▶ _REQUIREMENT_: Find the word "meta" in the data below and copy each line that holds it.

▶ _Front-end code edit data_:
*** Begin section ***

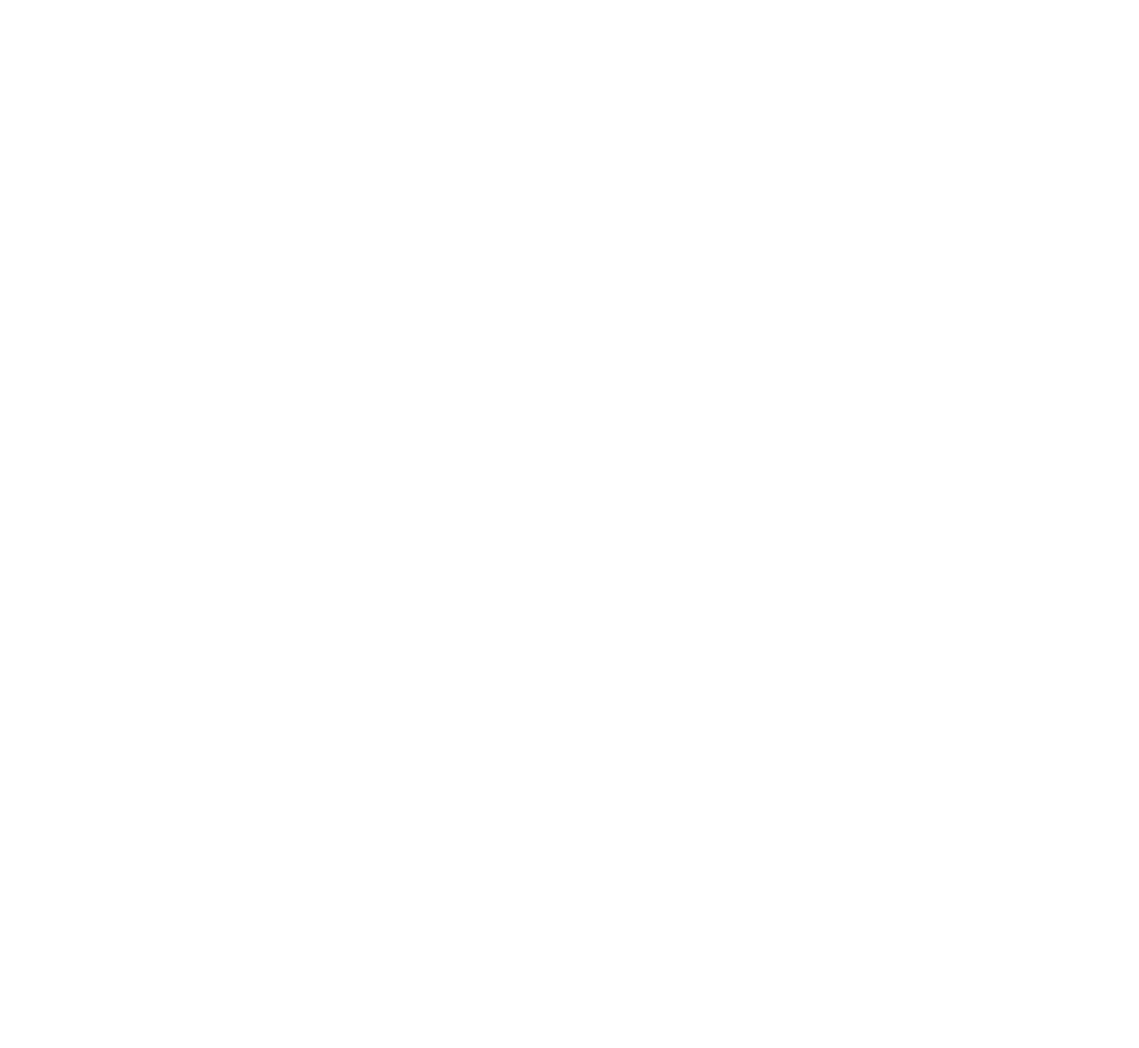
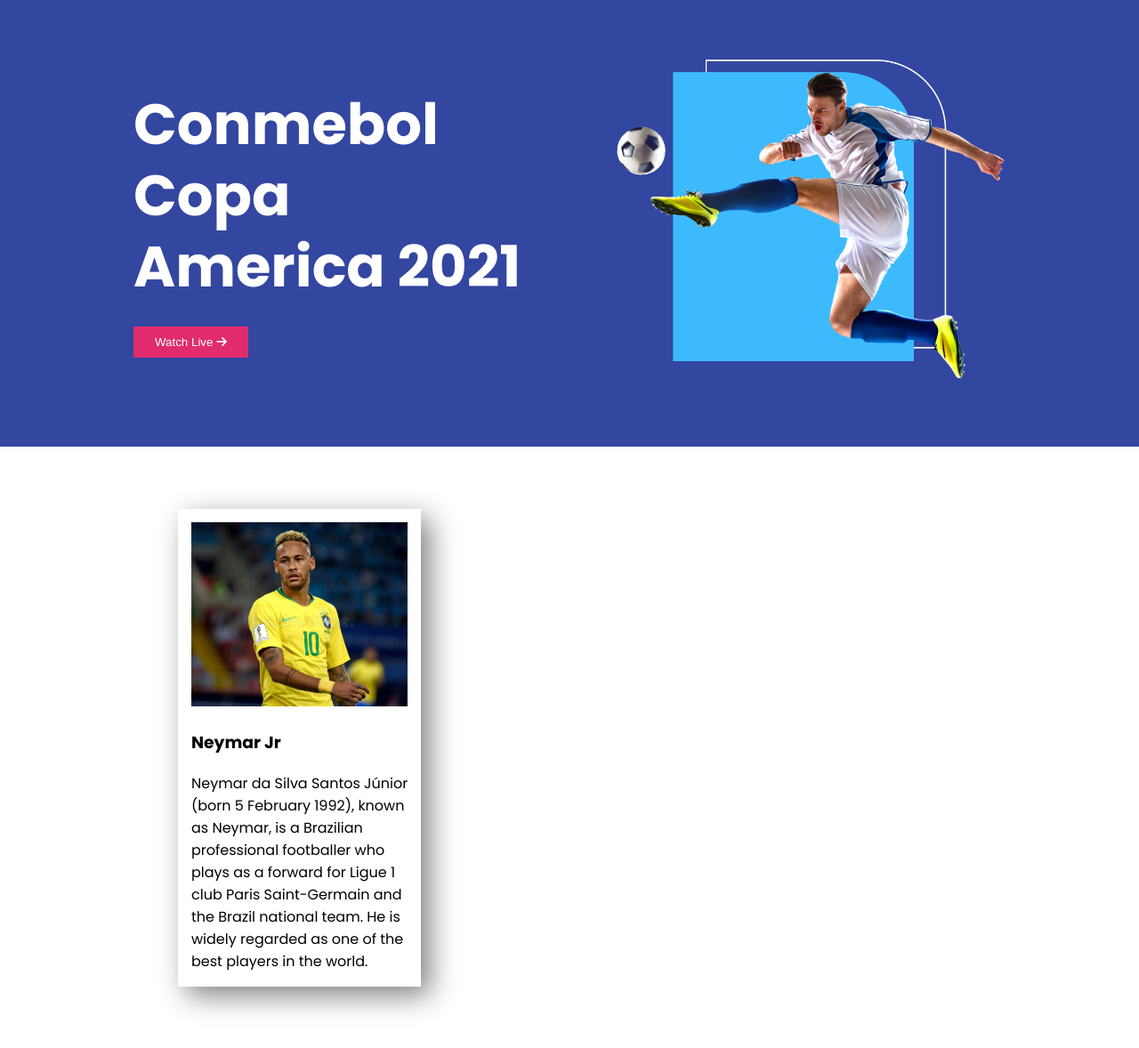
Before and after one commit to mdbappymia/football-website, a plain HTML site: page index.html in a window 1280 px wide. Shown: the whole page at 89% size. Before the commit the page ends 800 px from the top, so only its background shows below. Drawn offline with Linux system fonts and the light colour scheme.

Commit message:
first section complete

```diff
--- a/css/style.css
+++ b/css/style.css
@@ -0,0 +1,60 @@
+/* All used fonts */
+@import url("https://fonts.googleapis.com/css2?family=Niconne&family=Poppins:wght@400;700&display=swap");
+
+/* Utlities */
+body {
+  /* font-family: "Niconne", cursive; */
+  font-family: "Poppins", sans-serif;
+  margin: 0;
+  padding: 0;
+}
+/* Header content */
+.header-section {
+  background-color: #3346a0;
+}
+.header-content {
+  display: flex;
+  margin: 0 100px;
+  display: flex;
+  align-items: center;
+}
+.half-width {
+  width: 50%;
+  margin: 0 50px;
+}
+.half-width img {
+  width: 100%;
+  margin: 67px 0;
+}
+.header-title {
+  font-size: 64px;
+  color: #ffffff;
+  line-height: 80px;
+  margin: 0;
+}
+.play-button {
+  background-color: #e02c6d;
+  margin-top: 27px;
+  padding: 10px 24px;
+  border: none;
+  color: #ffffff;
+}
+
+/* Player Gallary */
+.players-galary {
+  margin: 70px 200px;
+}
+.players {
+  display: grid;
+  grid-template-columns: repeat(3, 1fr);
+  grid-gap: 30px;
+}
+.player {
+  box-shadow: 10px 10px 30px gray;
+}
+.player-blog {
+  margin: 15px;
+}
+.player-image {
+  width: 100%;
+}
--- a/index.html
+++ b/index.html
@@ -1,12 +1,52 @@
 <!DOCTYPE html>
 <html lang="en">
-<head>
-    <meta charset="UTF-8">
-    <meta http-equiv="X-UA-Compatible" content="IE=edge">
-    <meta name="viewport" content="width=device-width, initial-scale=1.0">
-    <title>Document</title>
-</head>
-<body>
-
-</body>
+  <head>
+    <meta charset="UTF-8" />
+    <meta http-equiv="X-UA-Compatible" content="IE=edge" />
+    <meta name="viewport" content="width=device-width, initial-scale=1.0" />
+    <title>Football Website</title>
+    <script
+      src="https://kit.fontawesome.com/19f635731a.js"
+      crossorigin="anonymous"
+    ></script>
+    <link rel="stylesheet" href="./css/style.css" />
+  </head>
+  <body>
+    <!--Start Header content -->
+    <header class="header-section">
+      <div class="header-content">
+        <div class="half-width">
+          <h1 class="header-title">Conmebol Copa America 2021</h1>
+          <button class="play-button">
+            Watch Live <i class="fas fa-arrow-right"></i>
+          </button>
+        </div>
+        <div class="half-width">
+          <img src="./images/banner.png" alt="" />
+        </div>
+      </div>
+    </header>
+    <!-- End hrader -->
+    <section class="players-galary">
+      <div class="players">
+        <div class="player">
+          <div class="player-blog">
+            <img
+              src="./images/players/player-1.png"
+              alt=""
+              class="player-image"
+            />
+            <h3 class="player-name">Neymar Jr</h3>
+            <p class="player-bio">
+              Neymar da Silva Santos Júnior (born 5 February 1992), known as
+              Neymar, is a Brazilian professional footballer who plays as a
+              forward for Ligue 1 club Paris Saint-Germain and the Brazil
+              national team. He is widely regarded as one of the best players in
+              the world.
+            </p>
+          </div>
+        </div>
+      </div>
+    </section>
+  </body>
 </html>
```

*** End section ***

▶ _SOLUTION_:
-    <meta charset="UTF-8">
-    <meta http-equiv="X-UA-Compatible" content="IE=edge">
-    <meta name="viewport" content="width=device-width, initial-scale=1.0">
+    <meta charset="UTF-8" />
+    <meta http-equiv="X-UA-Compatible" content="IE=edge" />
+    <meta name="viewport" content="width=device-width, initial-scale=1.0" />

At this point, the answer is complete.